Although social values are increasingly likely to drive voting patterns longer-term, the upcoming autumn budget will dictate the short-term political weather. There was a collective sigh of relief in my Red Wall constituency when the Prime Minister ruled out a return to austerity: we simply have to fulfil our spending commitments on the NHS and schools, which were so instrumental in reassuring those former Labour voters who switched to us.

Whilst I think it would be a mistake to break our manifesto commitment on the triple lock, slashing international aid would be met with almost universal acclaim in constituencies such as mine.

It is only through wealth creation and economic growth, however, that we will make a significant impact on the deficit. We must deliver our commitment to levelling up by prioritising regional growth through a meaningful industrial strategy which aims to reduce the north-south divide through a laser-like focus on transport investment, incentives to locate in “left-behind areas” (including enterprise zones and freeports), training and skills.
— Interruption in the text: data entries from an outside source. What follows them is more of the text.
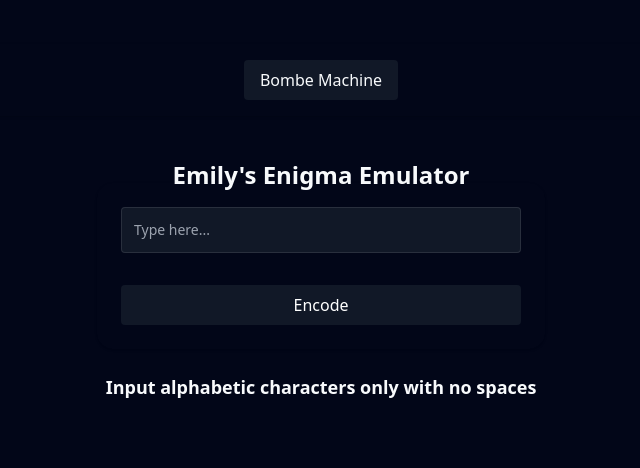
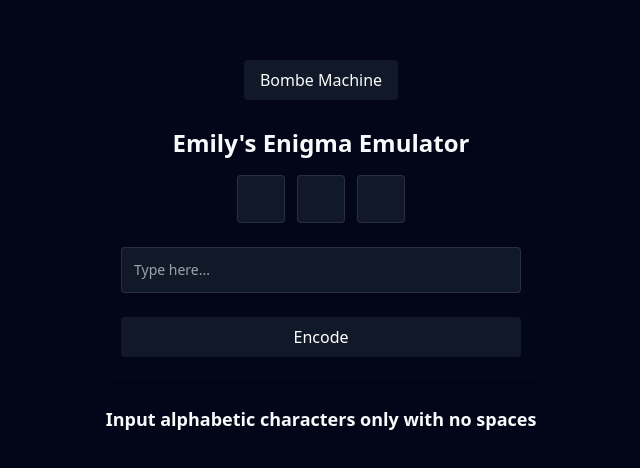
Before and after one commit to emilyarmstrong404/EnigmaWebsiteFrontEnd, a Next.js app: page / in a window 1280 px wide. Shown: the part 116-584 px from the top of the page, without its empty margins (319-959 px from the left). Built offline with nearby package versions, Linux system fonts and the light colour scheme.

Commit message:
rotor frontend add

```diff
--- a/app/page.js
+++ b/app/page.js
@@ -7,15 +7,33 @@ export default function Home() {
   const [encoded, setEncoded] = useState('');
   const [loading, setLoading] = useState(false);
 
+  const [keys, setKeys] = useState(['', '', '']);
+
+  const handleKeyChange = (index, value) => {
+    if (!/^[a-zA-Z]?$/.test(value)) return;
+
+    const updatedKeys = [...keys];
+    updatedKeys[index] = value.toUpperCase();
+    setKeys(updatedKeys);
+  };
+
   const handleEncode = async () => {
     setLoading(true);
     setEncoded('');
+
     try {
-      const res = await fetch('https://enigmawebsitebackend-1.onrender.com/encode', {
-        method: 'POST',
-        headers: { 'Content-Type': 'application/json' },
-        body: JSON.stringify({ text }),
-      });
+      const res = await fetch(
+        'https://enigmawebsitebackend-1.onrender.com/encode',
+        {
+          method: 'POST',
+          headers: { 'Content-Type': 'application/json' },
+          body: JSON.stringify({
+            text,
+            keys, // <-- three-letter input sent here
+          }),
+        }
+      );
+
       const data = await res.json();
       setEncoded(data.encoded);
     } catch (err) {
@@ -30,22 +48,43 @@ export default function Home() {
       {/* Navigation tabs */}
       <div className="fixed top-40 left-0 w-full p-4 shadow z-50">
         <div className="flex gap-4 justify-center">
-          <Link href="/decoder" className="px-4 py-2 rounded bg-gray-900 hover:bg-gray-800">
+          <Link
+            href="/decoder"
+            className="px-4 py-2 rounded bg-gray-900 hover:bg-gray-800"
+          >
             Bombe Machine
           </Link>
         </div>
       </div>
-      <h1 className="text-2xl font-semibold -mt-2">Emily's Enigma Emulator</h1>
 
-      <div className="max-w-md w-full bg-black-100 p-6 rounded-2xl shadow flex flex-col gap-8 -mt-8">
-        {/* <h2 className="text-lg font-semibold">Your message:</h2> */}
+      <h1 className="text-2xl font-semibold -mt-2">
+        Emily's Enigma Emulator
+      </h1>
+
+      <div className="max-w-md w-full bg-black-100 p-6 rounded-2xl shadow flex flex-col gap-6 -mt-8">
+        {/* Key Inputs */}
+        <div className="flex justify-center gap-3">
+          {keys.map((key, i) => (
+            <input
+              key={i}
+              type="text"
+              maxLength={1}
+              value={key}
+              onChange={(e) => handleKeyChange(i, e.target.value)}
+              className="w-12 h-12 text-center text-lg font-semibold border rounded bg-gray-900 text-white"
+            />
+          ))}
+        </div>
+
+        {/* Main Message Input */}
         <input
           type="text"
           placeholder="Type here..."
           value={text}
           onChange={(e) => setText(e.target.value)}
-          className="w-full border rounded bg-gray-900 text-white p-3 text-sm resize-vertical"
+          className="w-full border rounded bg-gray-900 text-white p-3 text-sm"
         />
+
         <button
           onClick={handleEncode}
           disabled={loading}
@@ -55,12 +94,10 @@ export default function Home() {
           {loading ? 'Encoding...' : 'Encode'}
         </button>
 
-        {/* Loading Message */}
         {loading && (
           <p className="text-sm text-gray-400">Loading...</p>
         )}
 
-        {/* Encoded Output */}
         {!loading && encoded && (
           <div>
             <h3 className="font-semibold mt-2">Encoded message:</h3>
@@ -69,7 +106,9 @@ export default function Home() {
         )}
       </div>
 
-      <h2 className="text-lg font-semibold">Input alphabetic characters only with no spaces</h2>
+      <h2 className="text-lg font-semibold">
+        Input alphabetic characters only with no spaces
+      </h2>
     </main>
   );
 }
```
Real investment, however, at a time of huge pressure on the public finances, doesn’t come cheap. If we are serious about levelling up, there will inevitably be difficult decisions about taxation, which will present some unpalatable choices for colleagues.

Rather than shy away from these choices, we should relish them. The current situation (as well as Brexit) affords us with a once in a generation opportunity to deliver an economic strategy which can tackle the inherent structural weaknesses that have hampered the UK for decades: an approach which makes political as well as economic sense, as it repositions the Party’s economic policy far closer to the public (and our new and traditional voters).
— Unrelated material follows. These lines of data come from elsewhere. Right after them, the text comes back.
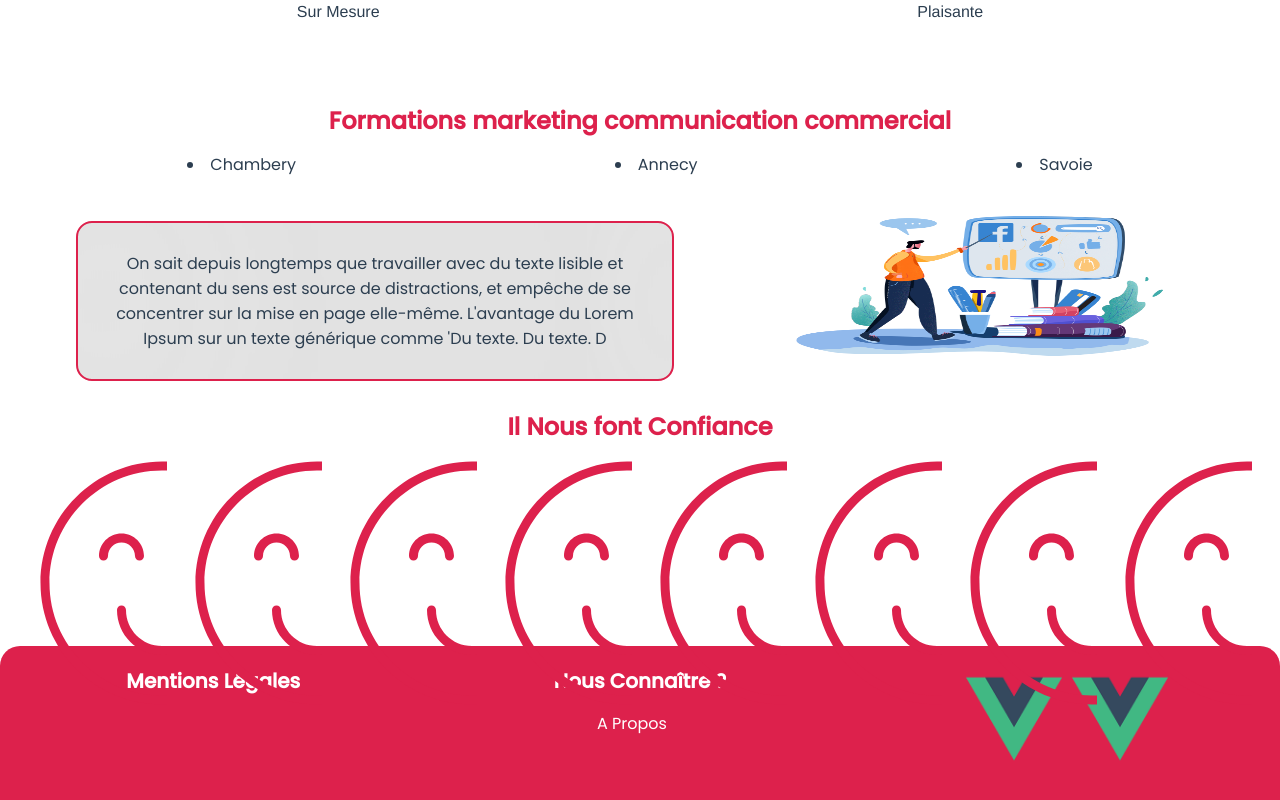
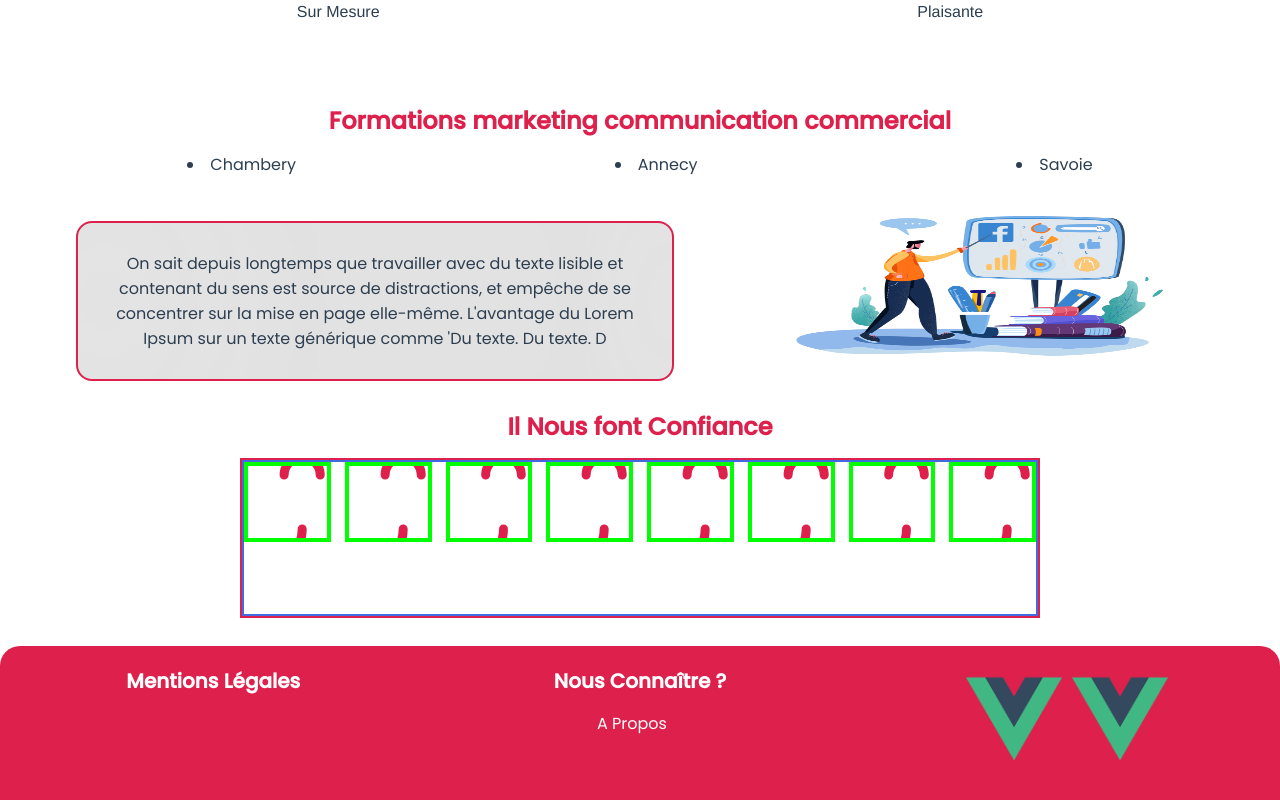
Before and after one commit to BabyDice/ifs, a Vue app: page / in a window 1280 px wide. Shown: the part 1056-1856 px from the top of the page. Built offline with nearby package versions, Linux system fonts and the light colour scheme.

Commit message:
add acceuil view with slider issue

```diff
--- a/src/views/AccueilView.vue
+++ b/src/views/AccueilView.vue
@@ -368,7 +368,7 @@ h2 {
         }
 
         100% {
-          transform: translateX(-1064px);
+          transform: translateX(-1080px);
         }
       }
 
@@ -376,55 +376,72 @@ h2 {
         display: flex;
         flex-direction: row;
         height: 20vh;
-        width: 100%;
-        // border: #dd214c solid 2px;
+        width: 100vh;
+        border: #dd214c solid 2px;
 
         &__trak {
           display: flex;
           flex-direction: row;
           justify-content: space-between;
-          gap: 16px;
+          gap: 14px;
           width: 100%;
-          // border: royalblue solid 2px;
+          border: royalblue solid 2px;
 
           &__slide {
             animation: scroll 10s linear infinite;
-            height: 250px;
-            width: 250px;
-            position: relative;
+            height: 10vh;
+            width: 121px;
+            // position: relative;
             background: center left 200%;
+            border: lime 4px solid;
           }
 
           & :nth-child(1) {
             background-image: url("../assets/visuel_acceuil/smile.svg");
+            height: 10vh;
+            width: 100vw;
           }
 
           & :nth-child(2) {
             background-image: url("../assets/visuel_acceuil/smile.svg");
+            height: 10vh;
+            width: 100vw;
           }
 
           & :nth-child(3) {
             background-image: url("../assets/visuel_acceuil/smile.svg");
+            height: 10vh;
+            width: 100vw;
           }
 
           & :nth-child(4) {
             background-image: url("../assets/visuel_acceuil/smile.svg");
+            height: 10vh;
+            width: 100vw;
           }
 
           & :nth-child(5) {
             background-image: url("../assets/visuel_acceuil/smile.svg");
+            height: 10vh;
+            width: 100vw;
           }
 
           & :nth-child(6) {
             background-image: url("../assets/visuel_acceuil/smile.svg");
+            height: 10vh;
+            width: 100vw;
           }
 
           & :nth-child(7) {
             background-image: url("../assets/visuel_acceuil/smile.svg");
+            height: 10vh;
+            width: 100vw;
           }
 
           & :nth-child(8) {
             background-image: url("../assets/visuel_acceuil/smile.svg");
+            height: 10vh;
+            width: 100vw;
           }
         }
       }
```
The cultural and economic challenges facing the UK have changed, as has the political geography. Conservatism must adapt to face these challenges and not only reflect the nation’s mood, but also demonstrate that we are the only party which is able to protect the values that people cherish, and provide the means through which their lives can be improved. The economic orthodoxy and social liberalism of the past (Cameron’s “Notting Hill” modernisation) is not what our core voters, and especially our new converts, want. Indeed, it never was.

Repositioning our party to meet these cultural and economic challenges, and in doing so, striving to ensure that we maintain our recent gains, will challenge the ideology of many colleagues.

The prize for successfully doing so, however, is enormous. By building a lasting coalition of our new and traditional supporters, based on their shared cultural values and a blue collar economic programme, we can create a truly one nation party that is able to occupy the common ground for years to come – and in doing so cement our own “Blue Wall”, thereby locking Labour out of power.